Johnson said the district currently does not have enough devices to ensure all students are equipped with the technology needed by the first day of school, which has been moved up to Aug. 31.
Although East Allegheny has received funding to order additional Google Chromebook tablets, Johnson said that so many school districts have placed orders for the devices, there is a delay.
The district anticipates receiving another shipment of devices during the first nine weeks of instruction to help cover the remaining students, he said. A new technology survey has been sent out and is posted on the district’s website to determine who is in need of a device or internet service.
The remote instruction will include a mix of both live and recorded teaching, allowing kids at times to interact. Both the junior and senior high school and elementary students will utilize Google Classroom, which students started using back in March.
Two issues that arose during the 2019-20 school year included a lack of teacher-student interaction and technological obstacles. Johnson said there will be regularly scheduled opportunities for students to get help individually and work in small groups by integrating different tools into the Google Classroom.
Because of the changing nature of the current pandemic, instruction will adapt as needed, Johnson said.
The district’s goal is to bring students back for in-person classes during the second nine weeks, if it is deemed safe, using the hybrid model.
However, East Allegheny also will be offering two virtual platforms. One is called EA Home Base, will include both live and recorded instruction, a continuation of the first nine weeks remote learning for those families who do not feel comfortable with in-person learning.
Families also can choose the EA Academy, the district’s existing cyber option, Johnson said.

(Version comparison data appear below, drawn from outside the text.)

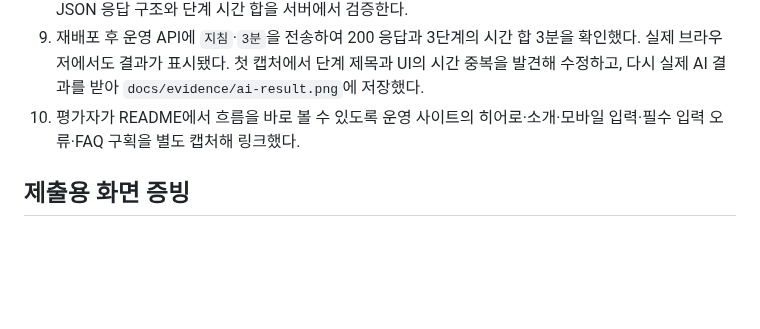
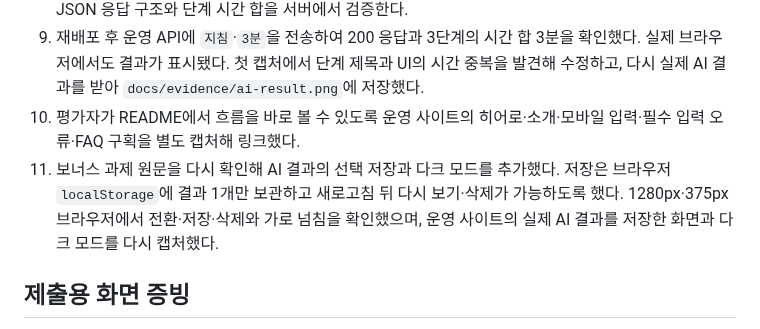
Before and after one commit to highslow1536/Codyssey-A1-3, a Markdown page: docs/AI_WORK_LOG.md, the part around the change. Drawn GitHub-style; blank space fills up the shorter version.

```diff
--- a/docs/AI_WORK_LOG.md
+++ b/docs/AI_WORK_LOG.md
@@ -14,6 +14,7 @@
 8. 사용자가 제공한 Copa 공식 호출 예제를 바탕으로 OpenAI Responses 호출을 Copa Chat Completions 호출로 수정했다. `OPENAI_API_KEY`에는 virtual key를, `MODEL`에는 모델명을 사용한다. JSON 응답 구조와 단계 시간 합을 서버에서 검증한다.
 9. 재배포 후 운영 API에 `지침`·`3분`을 전송하여 200 응답과 3단계의 시간 합 3분을 확인했다. 실제 브라우저에서도 결과가 표시됐다. 첫 캡처에서 단계 제목과 UI의 시간 중복을 발견해 수정하고, 다시 실제 AI 결과를 받아 `docs/evidence/ai-result.png`에 저장했다.
 10. 평가자가 README에서 흐름을 바로 볼 수 있도록 운영 사이트의 히어로·소개·모바일 입력·필수 입력 오류·FAQ 구획을 별도 캡처해 링크했다.
+11. 보너스 과제 원문을 다시 확인해 AI 결과의 선택 저장과 다크 모드를 추가했다. 저장은 브라우저 `localStorage`에 결과 1개만 보관하고 새로고침 뒤 다시 보기·삭제가 가능하도록 했다. 1280px·375px 브라우저에서 전환·저장·삭제와 가로 넘침을 확인했으며, 운영 사이트의 실제 AI 결과를 저장한 화면과 다크 모드를 다시 캡처했다.
 
 ## 제출용 화면 증빙
 
```
Also changed, not shown: README.md (+7 -2 lines), docs/evidence/ai-result.png, docs/evidence/dark-mode.png (added), docs/evidence/saved-routine.png (added), 1 other file.
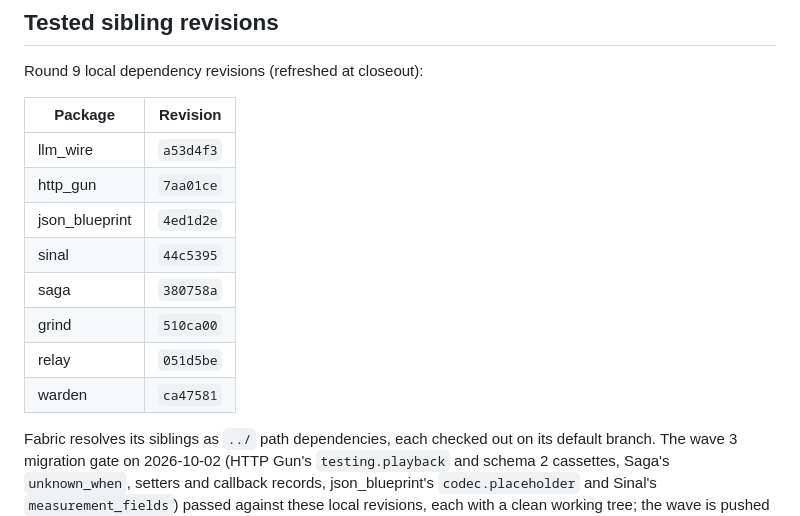
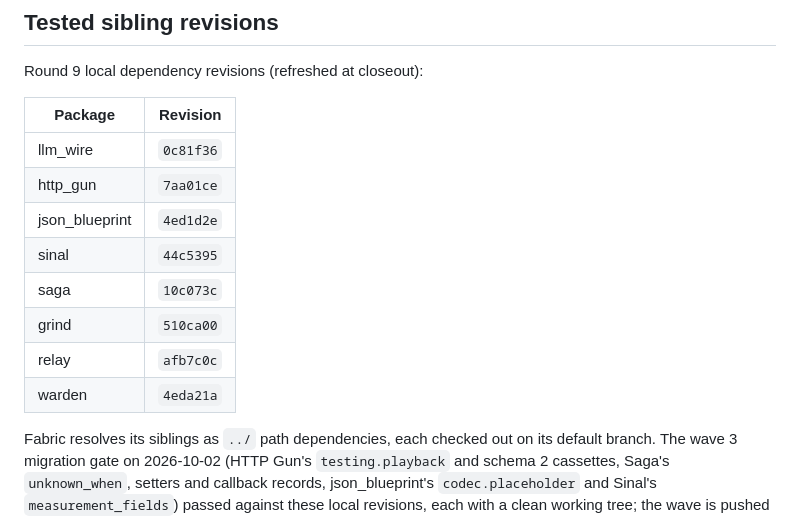
Before and after one commit to gleam-dream/fabric, a Markdown page: docs/PLAN.md, the part around the change. GitHub-like rendering.

```diff
--- a/docs/PLAN.md
+++ b/docs/PLAN.md
@@ -1712,14 +1712,14 @@ Round 9 local dependency revisions (refreshed at closeout):
 
 | Package        | Revision  |
 | -------------- | --------- |
-| llm_wire       | `a53d4f3` |
+| llm_wire       | `0c81f36` |
 | http_gun       | `7aa01ce` |
 | json_blueprint | `4ed1d2e` |
 | sinal          | `44c5395` |
-| saga           | `380758a` |
+| saga           | `10c073c` |
 | grind          | `510ca00` |
-| relay          | `051d5be` |
-| warden         | `ca47581` |
+| relay          | `afb7c0c` |
+| warden         | `4eda21a` |
 
 Fabric resolves its siblings as `../` path dependencies, each checked out on
 its default branch. The wave 3 migration gate on 2026-10-02 (HTTP Gun's
```
Also changed, not shown: CHANGELOG.md (+7 -0 lines), docs/migration-wave-5.md (+53 -0 lines).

The academy’s online instructional platform provides limited interaction with EA staff unless a student requests assistance from a teacher.
Food service will be provided during the first nine weeks under guidance from the Pennsylvania Department of Education, Johnson said.
Socialization opportunities, including marching band and athletic practices, are currently being held under the guidelines set by the county and state departments of health and the U.S. Centers for Disease Control and Prevention.
A few parents spoke out during the public comment portion of the meeting and stressed the hardship of working while also coordinating a remote learning schedule for their children.
Mark Draskovich, director of pupil services and junior high principal, says the district’s plan is the safest way to start the school year for everyone involved.
“If we look at projections where if we have a number of teachers forced to quarantine, we would have to shut down entirely and might not be able to provide any instruction at all,” he said. “We’re trying to do this safely. We’re trying to do it effectively. There are other districts that are opening on a hybrid plan and we are watching them very closely to see how successful they are.”
The district has a list of frequently asked questions about the resumption of the school year posted on the website at eawildcats.net.
Kristen Keleschenyi is a freelance writer in North Versailles Twp. and one of the hosts of the Kristen & Amber Show on WMCK Internet Radio at 5 p.m. Saturdays. She may be reached at firstname.lastname@example.org.
Originally published July 29, 2020.